If you’re listening to French chat about any of those topics, at some point you’re likely to hear the names of Mans, Havre and Touquet bandied about.

And this is because French towns that have a ‘Le’ ‘La’ or ‘Les’ in the title lose them when you begin constructing sentences. 

As a general rule, French town, commune and city names do not carry a gender. 

So if you wanted to describe Paris as beautiful, you could write: Paris est belle or Paris est beau. It doesn’t matter what adjectival agreement you use. 

For most towns and cities, you would use à to evoke movement to the place or explain that you are already there, and de to explain that you come from/are coming from that location:

Je vais à Marseille – I am going to Marseille

Je suis à Marseille – I am in Marseille 

Je viens de Marseille – I come from Marseille 

But a select few settlements in France do carry a ‘Le’, a ‘La’ or a ‘Les’ as part of their name. 

In this case the preposition disappears when you begin formulating most sentences, and you structure the sentence as you would any other phrase with a ‘le’, ‘la’ or ‘les’ in it.


Le is the most common preposition for two names (probably something to do with the patriarchy) with Le Havre, La Mans, Le Touquet and the town of Le Tampon on the French overseas territory of La Réunion (more on that later)

A good example of this is Le Havre, a city in northern France where former Prime Minister, Edouard Philippe, who is tipped to one day run for the French presidency, serves as mayor. 

Edouard Philippe’s twitter profile describes him as the ‘Maire du Havre’, using a masculine preposition

Here we can see that his location is Le Havre, and his Twitter handle is Philippe_LH (for Le Havre) but when he comes to describe his job the Le disappears.

Because Le Havre is masculine, he describes himself as the Maire du Havre rather than the Maire de Havre (Anne Hidalgo, for example would describe herself as the Maire de Paris). 

For place names with ‘Le’ in front of them, you should use prepositions like this:

Ja vais au Touquet – I am going to Le Touquet

Je suis au Touquet – I am in Le Touquet 

Je viens du Touquet – I am from Le Touquet 

Je parle du Touquet – I am talking about Le Touquet

Le Traité du Touquet – the Le Touquet Treaty


Some towns carry ‘La’ as part of their name. La Rochelle, the scenic town on the west coast of France known for its great seafood and rugby team, is one such example.

In French ‘à la‘ or ‘de la‘ is allowed, while ‘à le‘ becomes au and ‘de le’ becomes du. So for ‘feminine’ towns such as this, you should use the following prepositions:

Je vais à La Rochelle – I am going to La Rochelle
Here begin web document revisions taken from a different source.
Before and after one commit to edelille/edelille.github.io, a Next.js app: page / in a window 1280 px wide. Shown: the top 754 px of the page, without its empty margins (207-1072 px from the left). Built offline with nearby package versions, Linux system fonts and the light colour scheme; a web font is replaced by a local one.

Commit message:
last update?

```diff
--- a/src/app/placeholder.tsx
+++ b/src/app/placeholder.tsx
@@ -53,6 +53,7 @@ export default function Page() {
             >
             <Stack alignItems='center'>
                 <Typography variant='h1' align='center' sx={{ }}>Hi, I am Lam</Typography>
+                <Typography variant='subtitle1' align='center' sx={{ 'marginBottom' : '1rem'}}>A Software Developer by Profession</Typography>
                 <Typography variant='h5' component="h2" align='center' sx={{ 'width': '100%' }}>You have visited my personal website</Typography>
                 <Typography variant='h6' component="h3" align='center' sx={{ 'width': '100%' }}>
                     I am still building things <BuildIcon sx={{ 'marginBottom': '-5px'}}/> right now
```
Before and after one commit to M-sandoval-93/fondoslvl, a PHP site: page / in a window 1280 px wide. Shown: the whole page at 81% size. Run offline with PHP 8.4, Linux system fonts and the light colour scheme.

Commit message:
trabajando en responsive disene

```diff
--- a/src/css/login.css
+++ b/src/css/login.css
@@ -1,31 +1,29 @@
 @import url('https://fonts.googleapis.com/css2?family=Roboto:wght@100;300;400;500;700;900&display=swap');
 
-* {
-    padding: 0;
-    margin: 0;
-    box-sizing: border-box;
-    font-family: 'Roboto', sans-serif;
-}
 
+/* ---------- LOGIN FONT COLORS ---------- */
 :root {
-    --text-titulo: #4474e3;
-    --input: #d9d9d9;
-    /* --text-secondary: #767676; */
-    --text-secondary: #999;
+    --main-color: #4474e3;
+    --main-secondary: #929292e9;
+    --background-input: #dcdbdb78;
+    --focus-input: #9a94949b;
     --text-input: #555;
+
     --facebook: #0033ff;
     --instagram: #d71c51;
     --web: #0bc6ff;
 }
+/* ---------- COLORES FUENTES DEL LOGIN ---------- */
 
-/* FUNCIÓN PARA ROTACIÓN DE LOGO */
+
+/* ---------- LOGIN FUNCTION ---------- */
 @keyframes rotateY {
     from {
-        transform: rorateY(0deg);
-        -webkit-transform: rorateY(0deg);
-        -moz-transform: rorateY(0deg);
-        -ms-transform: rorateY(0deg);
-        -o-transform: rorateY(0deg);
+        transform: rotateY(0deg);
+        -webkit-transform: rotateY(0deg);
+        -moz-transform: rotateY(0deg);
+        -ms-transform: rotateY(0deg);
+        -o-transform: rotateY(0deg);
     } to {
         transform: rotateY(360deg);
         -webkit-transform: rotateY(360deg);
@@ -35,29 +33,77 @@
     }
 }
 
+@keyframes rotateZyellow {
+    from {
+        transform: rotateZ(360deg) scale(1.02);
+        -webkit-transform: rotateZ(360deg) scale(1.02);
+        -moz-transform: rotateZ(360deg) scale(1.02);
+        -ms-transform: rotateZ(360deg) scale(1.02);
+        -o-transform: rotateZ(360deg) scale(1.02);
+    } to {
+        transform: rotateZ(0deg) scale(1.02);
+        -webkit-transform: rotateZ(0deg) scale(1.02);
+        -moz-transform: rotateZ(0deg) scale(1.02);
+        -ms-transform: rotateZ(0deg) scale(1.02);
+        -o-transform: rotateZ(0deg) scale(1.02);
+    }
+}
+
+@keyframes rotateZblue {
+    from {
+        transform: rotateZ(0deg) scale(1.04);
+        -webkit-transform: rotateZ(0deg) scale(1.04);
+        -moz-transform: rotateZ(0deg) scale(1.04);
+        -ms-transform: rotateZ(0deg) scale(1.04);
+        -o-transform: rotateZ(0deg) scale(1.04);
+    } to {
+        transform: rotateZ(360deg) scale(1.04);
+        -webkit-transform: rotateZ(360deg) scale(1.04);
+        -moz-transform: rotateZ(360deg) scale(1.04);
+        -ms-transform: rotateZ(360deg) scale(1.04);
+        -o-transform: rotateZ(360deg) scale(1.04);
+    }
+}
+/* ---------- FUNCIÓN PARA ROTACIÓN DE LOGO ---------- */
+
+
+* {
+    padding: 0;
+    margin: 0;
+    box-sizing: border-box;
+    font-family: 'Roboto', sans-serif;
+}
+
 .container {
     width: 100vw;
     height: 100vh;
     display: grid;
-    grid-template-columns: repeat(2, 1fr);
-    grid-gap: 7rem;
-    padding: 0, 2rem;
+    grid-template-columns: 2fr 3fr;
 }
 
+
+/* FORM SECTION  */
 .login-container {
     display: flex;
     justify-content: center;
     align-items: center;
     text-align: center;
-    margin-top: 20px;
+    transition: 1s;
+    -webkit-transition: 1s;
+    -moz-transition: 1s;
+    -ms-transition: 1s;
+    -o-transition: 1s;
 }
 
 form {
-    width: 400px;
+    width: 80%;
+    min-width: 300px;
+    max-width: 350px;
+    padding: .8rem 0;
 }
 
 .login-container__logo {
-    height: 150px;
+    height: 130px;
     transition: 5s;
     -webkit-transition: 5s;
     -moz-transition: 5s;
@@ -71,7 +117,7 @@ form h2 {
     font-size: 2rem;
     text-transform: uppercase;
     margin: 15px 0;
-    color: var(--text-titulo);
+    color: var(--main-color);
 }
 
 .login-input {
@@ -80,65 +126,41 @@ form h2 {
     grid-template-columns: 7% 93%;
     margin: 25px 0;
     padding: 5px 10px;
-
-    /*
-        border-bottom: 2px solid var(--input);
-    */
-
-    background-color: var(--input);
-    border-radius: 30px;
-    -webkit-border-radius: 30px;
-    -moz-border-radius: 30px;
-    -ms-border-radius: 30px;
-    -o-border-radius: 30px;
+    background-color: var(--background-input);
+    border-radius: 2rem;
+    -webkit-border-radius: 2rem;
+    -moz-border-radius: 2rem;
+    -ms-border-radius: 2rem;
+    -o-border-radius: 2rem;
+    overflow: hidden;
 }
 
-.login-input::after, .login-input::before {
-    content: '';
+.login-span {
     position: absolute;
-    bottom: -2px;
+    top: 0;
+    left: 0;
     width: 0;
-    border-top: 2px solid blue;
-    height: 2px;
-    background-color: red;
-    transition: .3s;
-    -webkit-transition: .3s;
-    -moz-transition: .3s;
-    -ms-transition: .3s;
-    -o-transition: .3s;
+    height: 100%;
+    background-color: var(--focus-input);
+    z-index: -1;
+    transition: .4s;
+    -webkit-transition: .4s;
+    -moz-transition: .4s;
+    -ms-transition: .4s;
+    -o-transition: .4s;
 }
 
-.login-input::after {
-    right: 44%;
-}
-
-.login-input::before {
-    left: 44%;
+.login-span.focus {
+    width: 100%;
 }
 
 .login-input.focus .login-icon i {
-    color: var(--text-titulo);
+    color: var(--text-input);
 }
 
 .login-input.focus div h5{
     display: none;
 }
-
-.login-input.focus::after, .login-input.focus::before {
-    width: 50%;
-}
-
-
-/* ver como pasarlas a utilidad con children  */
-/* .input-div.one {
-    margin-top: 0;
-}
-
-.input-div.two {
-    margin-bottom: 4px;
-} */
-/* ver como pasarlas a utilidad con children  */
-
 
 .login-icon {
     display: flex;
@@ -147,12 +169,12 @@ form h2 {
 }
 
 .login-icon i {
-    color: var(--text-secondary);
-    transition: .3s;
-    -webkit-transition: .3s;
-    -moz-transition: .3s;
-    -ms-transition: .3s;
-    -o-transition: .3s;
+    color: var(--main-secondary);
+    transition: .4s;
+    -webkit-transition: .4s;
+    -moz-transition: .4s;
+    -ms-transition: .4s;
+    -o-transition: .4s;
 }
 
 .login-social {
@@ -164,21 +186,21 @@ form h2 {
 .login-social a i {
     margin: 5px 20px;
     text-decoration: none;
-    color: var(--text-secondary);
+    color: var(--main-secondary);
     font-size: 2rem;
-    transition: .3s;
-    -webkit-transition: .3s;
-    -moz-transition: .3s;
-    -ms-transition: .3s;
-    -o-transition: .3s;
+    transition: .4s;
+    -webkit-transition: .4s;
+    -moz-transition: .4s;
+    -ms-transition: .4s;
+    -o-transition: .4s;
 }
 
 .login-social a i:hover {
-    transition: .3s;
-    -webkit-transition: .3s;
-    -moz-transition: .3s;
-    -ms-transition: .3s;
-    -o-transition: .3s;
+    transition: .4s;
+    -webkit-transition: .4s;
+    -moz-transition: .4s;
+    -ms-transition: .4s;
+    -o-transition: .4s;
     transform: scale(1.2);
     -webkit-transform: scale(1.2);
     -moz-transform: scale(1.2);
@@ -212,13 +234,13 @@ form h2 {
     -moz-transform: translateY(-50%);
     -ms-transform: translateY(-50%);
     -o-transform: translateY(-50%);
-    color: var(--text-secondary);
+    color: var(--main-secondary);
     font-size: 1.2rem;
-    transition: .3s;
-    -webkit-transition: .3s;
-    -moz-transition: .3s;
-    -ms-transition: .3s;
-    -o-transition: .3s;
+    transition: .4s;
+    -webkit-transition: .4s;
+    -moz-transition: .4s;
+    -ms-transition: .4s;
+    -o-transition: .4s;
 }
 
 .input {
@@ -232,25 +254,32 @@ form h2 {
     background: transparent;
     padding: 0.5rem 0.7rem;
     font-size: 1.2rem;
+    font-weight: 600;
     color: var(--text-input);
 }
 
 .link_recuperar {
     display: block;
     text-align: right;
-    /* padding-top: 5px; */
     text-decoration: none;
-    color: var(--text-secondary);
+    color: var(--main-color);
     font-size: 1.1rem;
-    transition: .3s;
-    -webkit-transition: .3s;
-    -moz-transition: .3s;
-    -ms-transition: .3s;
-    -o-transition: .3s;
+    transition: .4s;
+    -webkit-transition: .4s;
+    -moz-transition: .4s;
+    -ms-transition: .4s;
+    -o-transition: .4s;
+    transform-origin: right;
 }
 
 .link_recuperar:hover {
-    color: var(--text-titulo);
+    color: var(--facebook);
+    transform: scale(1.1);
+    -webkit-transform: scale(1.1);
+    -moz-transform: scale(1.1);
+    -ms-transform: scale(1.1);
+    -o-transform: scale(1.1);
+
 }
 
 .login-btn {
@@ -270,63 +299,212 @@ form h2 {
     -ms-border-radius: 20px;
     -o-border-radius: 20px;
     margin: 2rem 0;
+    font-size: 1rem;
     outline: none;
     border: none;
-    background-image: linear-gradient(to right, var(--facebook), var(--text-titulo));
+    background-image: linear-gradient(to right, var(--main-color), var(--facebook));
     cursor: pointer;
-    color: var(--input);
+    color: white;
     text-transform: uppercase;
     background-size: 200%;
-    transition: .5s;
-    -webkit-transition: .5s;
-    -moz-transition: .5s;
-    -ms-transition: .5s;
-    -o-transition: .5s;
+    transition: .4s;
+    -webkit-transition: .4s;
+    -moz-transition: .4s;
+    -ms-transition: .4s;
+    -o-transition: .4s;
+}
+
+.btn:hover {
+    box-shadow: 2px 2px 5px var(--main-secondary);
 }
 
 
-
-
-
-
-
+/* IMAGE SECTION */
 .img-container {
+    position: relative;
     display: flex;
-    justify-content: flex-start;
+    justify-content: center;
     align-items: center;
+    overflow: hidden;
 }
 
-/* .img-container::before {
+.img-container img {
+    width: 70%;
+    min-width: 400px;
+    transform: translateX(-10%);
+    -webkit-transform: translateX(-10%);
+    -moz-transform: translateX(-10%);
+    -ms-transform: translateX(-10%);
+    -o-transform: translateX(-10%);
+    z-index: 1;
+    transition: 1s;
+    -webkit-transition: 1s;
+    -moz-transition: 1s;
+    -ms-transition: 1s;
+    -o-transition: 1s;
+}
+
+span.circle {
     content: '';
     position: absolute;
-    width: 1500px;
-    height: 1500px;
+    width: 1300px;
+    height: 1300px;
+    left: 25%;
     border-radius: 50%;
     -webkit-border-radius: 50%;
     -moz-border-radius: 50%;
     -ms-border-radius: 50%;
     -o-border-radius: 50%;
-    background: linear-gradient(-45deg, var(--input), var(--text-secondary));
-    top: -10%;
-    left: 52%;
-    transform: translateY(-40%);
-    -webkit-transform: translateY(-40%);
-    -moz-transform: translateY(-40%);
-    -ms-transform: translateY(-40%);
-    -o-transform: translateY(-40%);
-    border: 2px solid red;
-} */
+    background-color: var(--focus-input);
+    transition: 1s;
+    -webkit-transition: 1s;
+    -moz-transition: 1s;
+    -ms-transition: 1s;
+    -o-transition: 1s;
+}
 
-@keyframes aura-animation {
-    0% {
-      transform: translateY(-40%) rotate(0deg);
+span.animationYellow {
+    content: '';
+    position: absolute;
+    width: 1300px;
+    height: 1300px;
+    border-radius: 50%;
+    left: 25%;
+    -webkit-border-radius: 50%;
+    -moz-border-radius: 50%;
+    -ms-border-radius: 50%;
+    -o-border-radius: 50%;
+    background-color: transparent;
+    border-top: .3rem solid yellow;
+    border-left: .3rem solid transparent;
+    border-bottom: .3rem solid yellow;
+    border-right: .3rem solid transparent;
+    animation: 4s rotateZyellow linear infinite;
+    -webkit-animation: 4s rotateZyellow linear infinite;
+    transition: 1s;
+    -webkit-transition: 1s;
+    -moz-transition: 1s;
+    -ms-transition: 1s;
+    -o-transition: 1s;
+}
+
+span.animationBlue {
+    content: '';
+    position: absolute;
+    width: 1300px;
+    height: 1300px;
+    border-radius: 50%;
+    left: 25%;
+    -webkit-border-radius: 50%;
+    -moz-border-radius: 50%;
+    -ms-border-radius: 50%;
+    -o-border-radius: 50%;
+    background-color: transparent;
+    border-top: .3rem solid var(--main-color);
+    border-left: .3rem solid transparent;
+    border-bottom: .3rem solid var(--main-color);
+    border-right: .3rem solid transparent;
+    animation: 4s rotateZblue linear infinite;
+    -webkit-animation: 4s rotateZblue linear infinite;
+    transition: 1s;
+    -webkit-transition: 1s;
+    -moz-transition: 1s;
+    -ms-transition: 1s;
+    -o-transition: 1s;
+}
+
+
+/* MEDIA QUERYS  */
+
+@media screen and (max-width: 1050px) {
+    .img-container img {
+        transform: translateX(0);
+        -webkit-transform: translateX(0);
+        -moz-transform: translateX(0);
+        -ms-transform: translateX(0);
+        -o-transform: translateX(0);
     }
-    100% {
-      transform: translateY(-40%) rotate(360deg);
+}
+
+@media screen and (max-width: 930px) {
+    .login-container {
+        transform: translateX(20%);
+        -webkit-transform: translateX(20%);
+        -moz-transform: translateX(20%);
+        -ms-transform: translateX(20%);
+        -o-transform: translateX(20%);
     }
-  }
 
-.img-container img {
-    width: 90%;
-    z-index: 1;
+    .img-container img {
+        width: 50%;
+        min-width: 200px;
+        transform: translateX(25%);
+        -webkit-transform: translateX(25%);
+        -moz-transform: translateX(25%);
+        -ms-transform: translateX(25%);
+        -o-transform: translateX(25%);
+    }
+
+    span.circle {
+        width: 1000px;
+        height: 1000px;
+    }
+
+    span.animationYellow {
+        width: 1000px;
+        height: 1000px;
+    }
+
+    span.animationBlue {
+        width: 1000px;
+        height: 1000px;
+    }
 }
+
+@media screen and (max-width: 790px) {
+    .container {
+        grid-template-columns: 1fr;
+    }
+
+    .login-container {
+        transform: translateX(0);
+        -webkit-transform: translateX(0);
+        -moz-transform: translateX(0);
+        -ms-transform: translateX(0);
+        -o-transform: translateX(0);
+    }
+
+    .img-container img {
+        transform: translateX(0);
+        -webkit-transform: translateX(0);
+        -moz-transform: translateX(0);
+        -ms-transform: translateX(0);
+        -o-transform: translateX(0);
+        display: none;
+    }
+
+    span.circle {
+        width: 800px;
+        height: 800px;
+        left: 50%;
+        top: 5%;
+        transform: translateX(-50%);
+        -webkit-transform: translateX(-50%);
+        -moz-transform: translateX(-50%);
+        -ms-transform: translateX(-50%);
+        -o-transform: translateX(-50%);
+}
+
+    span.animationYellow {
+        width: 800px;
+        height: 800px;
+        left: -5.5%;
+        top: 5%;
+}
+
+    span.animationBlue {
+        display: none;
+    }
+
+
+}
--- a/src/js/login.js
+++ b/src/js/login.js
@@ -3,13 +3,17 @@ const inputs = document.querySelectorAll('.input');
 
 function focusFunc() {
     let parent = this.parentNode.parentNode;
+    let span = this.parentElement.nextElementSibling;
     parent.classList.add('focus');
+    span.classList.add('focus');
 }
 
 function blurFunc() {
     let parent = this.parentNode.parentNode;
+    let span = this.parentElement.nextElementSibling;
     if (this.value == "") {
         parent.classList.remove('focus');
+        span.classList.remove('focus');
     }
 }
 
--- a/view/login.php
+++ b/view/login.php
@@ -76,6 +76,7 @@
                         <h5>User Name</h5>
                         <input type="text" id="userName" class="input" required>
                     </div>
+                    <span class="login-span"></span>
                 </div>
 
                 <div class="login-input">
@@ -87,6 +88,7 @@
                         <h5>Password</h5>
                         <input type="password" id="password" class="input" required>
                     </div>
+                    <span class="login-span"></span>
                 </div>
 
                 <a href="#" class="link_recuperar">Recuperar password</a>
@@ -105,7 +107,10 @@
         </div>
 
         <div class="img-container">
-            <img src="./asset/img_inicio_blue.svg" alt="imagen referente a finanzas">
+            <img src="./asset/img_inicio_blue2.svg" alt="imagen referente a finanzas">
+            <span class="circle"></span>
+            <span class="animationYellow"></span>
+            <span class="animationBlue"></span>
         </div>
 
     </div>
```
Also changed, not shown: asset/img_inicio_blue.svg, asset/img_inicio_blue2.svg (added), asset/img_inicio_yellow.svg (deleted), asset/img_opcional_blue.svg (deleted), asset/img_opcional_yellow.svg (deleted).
Je viens de La Rochelle – I am coming from La Rochelle 


And some places have ‘Les’ in front of their name, like Les Lilas, a commune in the suburbs of Paris. The name of this commune literally translates as ‘The Lilacs’ and was made famous by Serge Gainsbourg’s song Le Poinçonneur des Lilas, about a ticket puncher at the Metro station there. 

When talking about a place with ‘Les’ as part of the name, you must use a plural preposition like so:

Je suis le poinçonneur des Lilas – I am the ticket puncher of Lilas 

Je vais aux Lilas – I am going to Les Lilas

Il est né aux Lilas – He was born in Les Lilas  


Islands follow more complicated rules. 

If you are talking about going to one island in particular, you would use à or en. This has nothing to do with gender and is entirely randomised. For example:

Je vais à La Réunion – I am going to La Réunion 

Je vais en Corse – I am going to Corsica 

Generally speaking, when talking about one of the en islands, you would use the following structure to suggest movement from the place: 

Je viens de Corse – I am coming from Corsica 

For the à Islands, you would say:

Je viens de La Réunion – I am coming from La Réunion 

When talking about territories composed of multiple islands, you should use aux.

Je vais aux Maldives – I am going to the Maldives. 

No preposition needed 

There are some phrases in French which don’t require any a preposition at all. This doesn’t change when dealing with ‘Le’ places, such as Le Mans – which is famous for its car-racing track and Motorcycle Grand Prix. Phrases that don’t need a preposition include: 

Je visite Le Mans – I am visiting Le Mans

J’aime Le Mans – I like Le Mans

But for a preposition phrase, the town becomes simply Mans, as in Je vais au Mans.